3. Scaffolding (1926.451), 3,228 violations:

Where companies are going wrong: using cross-braces as scaffold access, not fully planking, scaffolds not on firm foundations, and no guardrails. Employers most cited: masonry contractors, roofing contractors and commercial builders.

4. Lockout/Tagout (1910.147), 2975 violations:

Companies cited don’t have LO/TO rules for specific machines, employees aren’t trained, there’s no periodic evaluation of the program, and LO/TO devices aren’t affixed. Among industries most cited: product manufacturing and sawmills.

5. Respiratory Protection (1910.134), 2,826 violations:

Companies aren’t providing employees with a medical evaluation before they use respirators, they don’t have a respiratory protection program, and employees don’t receive a fit test. Most cited: Auto maintenance, masonry contractors, cut stone contractors and painting and wall covering contractors.

6. Ladders (1926.1053), 2,766 violations:

Problems inspectors find most: ladders not extending at least three feet above a landing, using the wrong type of ladder, employees using the top step, and ladder structural defects. Most cited: Roofing, framing, siding and painting contractors.

7. Powered Industrial Trucks (1910.178), 2,347 violations:

Problems inspectors find most: trucks not operating in a safe manner, operators not re-evaluated every three years, no certificate of training, and trucks in unsafe condition. Most cited: warehouses, framing contractors and machine shops.

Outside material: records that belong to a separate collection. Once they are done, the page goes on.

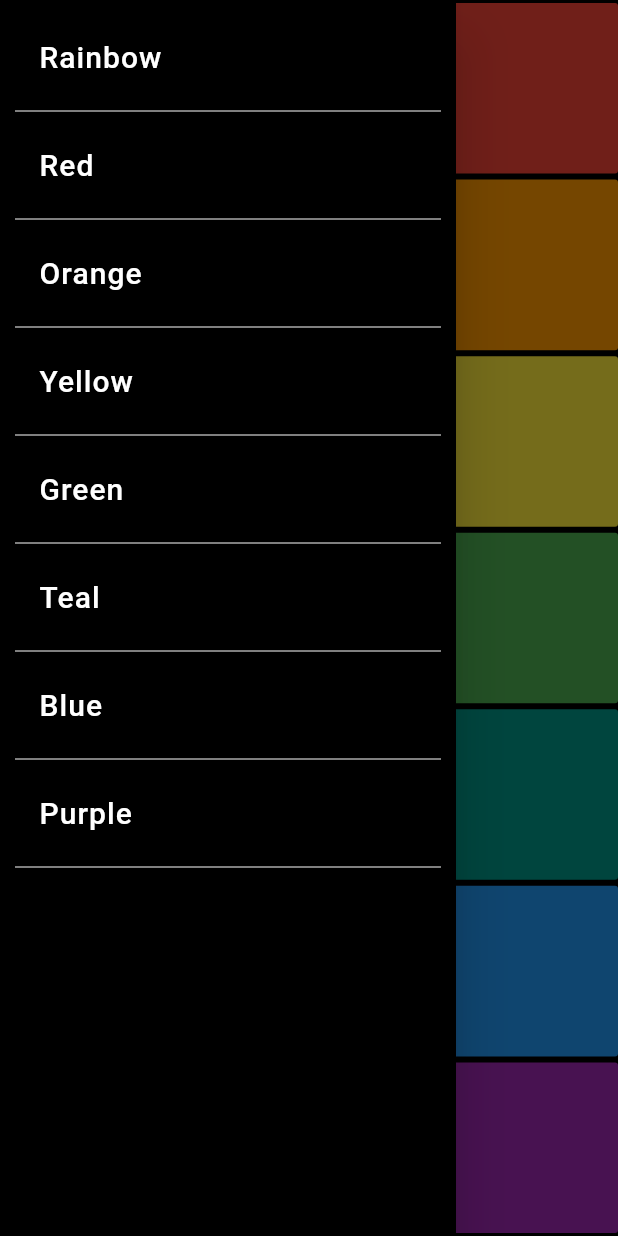
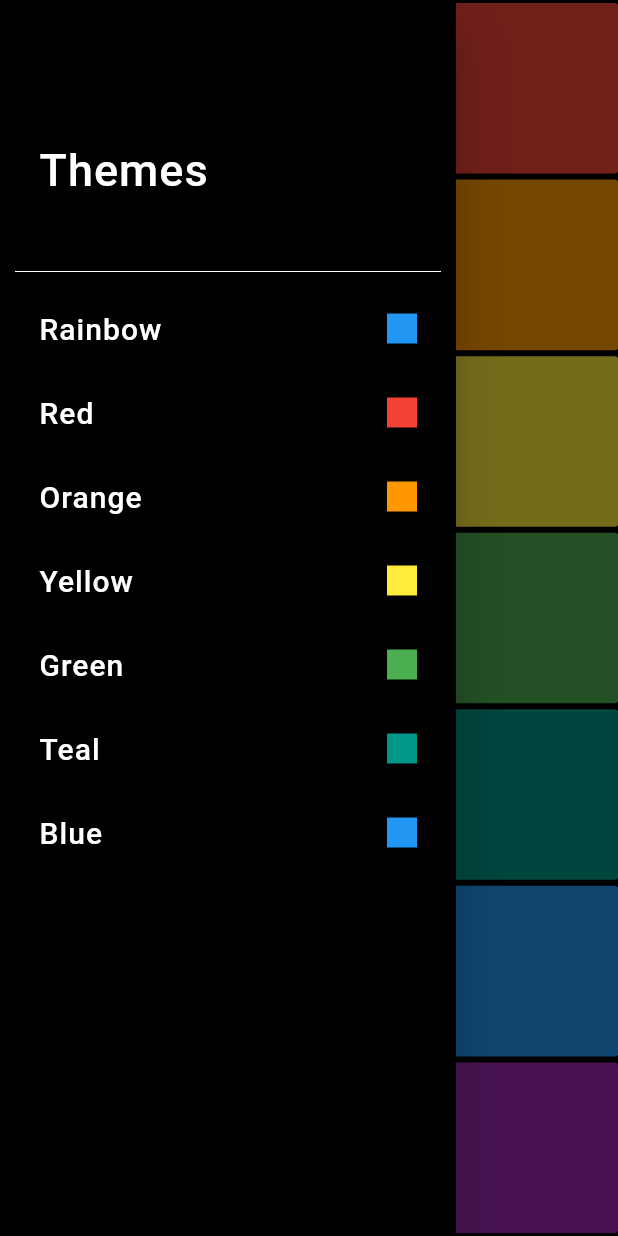
Before and after one commit to Rishabh-Negi/Xylophone_App, a Flutter app: the screen it shows after launch, with the side drawer open, on a phone screen of 412 x 824 dp. Run offline on Flutter 3.47's test engine with Material 2 defaults, Android fonts, the phone set to English and light mode, and no system bars; our stand-ins replace audioplayers, google_fonts, shared_preferences.

Commit message:
drawer updated

```diff
--- a/lib/widget/app_drawer.dart
+++ b/lib/widget/app_drawer.dart
@@ -7,21 +7,58 @@ import 'package:provider/provider.dart';
 class AppDrawer extends StatelessWidget {
   @override
   Widget build(BuildContext context) {
+    Widget _createHeader() => DrawerHeader(
+        margin: EdgeInsets.zero,
+        padding: EdgeInsets.zero,
+        child: Stack(children: <Widget>[
+          Positioned(
+              bottom: 40.0,
+              left: 16.0,
+              child: Text("Themes",
+                  style: GoogleFonts.luckiestGuy(
+                      color: Colors.white,
+                      fontSize: 30.0,
+                      letterSpacing: 0.7,
+                      fontWeight: FontWeight.w500))),
+        ]));
+
+    _createItem() =>
+        Column(crossAxisAlignment: CrossAxisAlignment.start, children: [
+          Divider(color: Colors.white, height: 20),
+          Tiles(theme: AppTheme.values[0]),
+          Tiles(theme: AppTheme.values[1]),
+          Tiles(theme: AppTheme.values[2]),
+          Tiles(theme: AppTheme.values[3]),
+          Tiles(theme: AppTheme.values[4]),
+          Tiles(theme: AppTheme.values[5]),
+          Tiles(theme: AppTheme.values[6]),
+        ]);
+
     return Drawer(
       child: Container(
         color: Colors.black,
-        child: ListView.builder(
+        child: ListView(
           padding: EdgeInsets.all(10),
-          itemCount: color.length,
-          itemBuilder: (context, index) {
-            final theme = AppTheme.values[index];
-            return Column(
-              crossAxisAlignment: CrossAxisAlignment.start,
           children: [
-                ListTile(
+            _createHeader(),
+            _createItem(),
+          ],
+        ),
+      ),
+    );
+  }
+}
+
+class Tiles extends StatelessWidget {
+  final AppTheme theme;
+
+  const Tiles({Key key, this.theme}) : super(key: key);
+
+  @override
+  Widget build(BuildContext context) {
+    return ListTile(
       onTap: () {
-                    Provider.of<ThemeManager>(context, listen: false)
-                        .setTheme(theme);
+        Provider.of<ThemeManager>(context, listen: false).setTheme(theme);
       },
       title: Text(
         enumName(theme),
@@ -31,14 +68,10 @@ class AppDrawer extends StatelessWidget {
           letterSpacing: 0.7,
         ),
       ),
-                ),
-                Divider(
-                  color: Colors.white,
-                ),
-              ],
-            );
-          },
-        ),
+      trailing: Container(
+        height: 20,
+        width: 20,
+        color: color[theme][5],
       ),
     );
   }
```
Lines whose indentation alone changed are shown as unchanged.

8. Fall Protection – Training Requirements (1926.503), 2,059 violations:

Inspectors find employees weren’t provided training, there’s no written certification, training is inadequate, and employees don’t retain training. Most cited: roofing, framing, siding, commercial and residential contractors.

9. Machine Guarding (1910.212), 1,987 violations:

Employers aren’t guarding points of operation, equipment isn’t anchored properly, and fan blades aren’t guarded. Most cited: machine shops and metal shops.

10. Personal Protective Equipment – Eye and Face Protection (1926.102), 1,630 violations:

Workers aren’t protected from flying parts, liquid chemicals and radiant energy (welding), and there’s no side protection for eyes. Most cited: roofing, framing, masonry and siding contractors.

However, WA L&I has three citations that did not make the federal list:

• First-Aid Training/Certification (WAC 296-155-120) – 1 person onsite at all times with a current Certificate, all crew leaders must have a valid certificate
• Accident Prevention Program (APP) (WAC 296-155-110)– Having a current written program
• Excavation, Trenching, and Shoring (WAC 296-155-655) – General Requirements

Use this knowledge to make proper plans and extra focus on these area. Remember, safety is your best tool!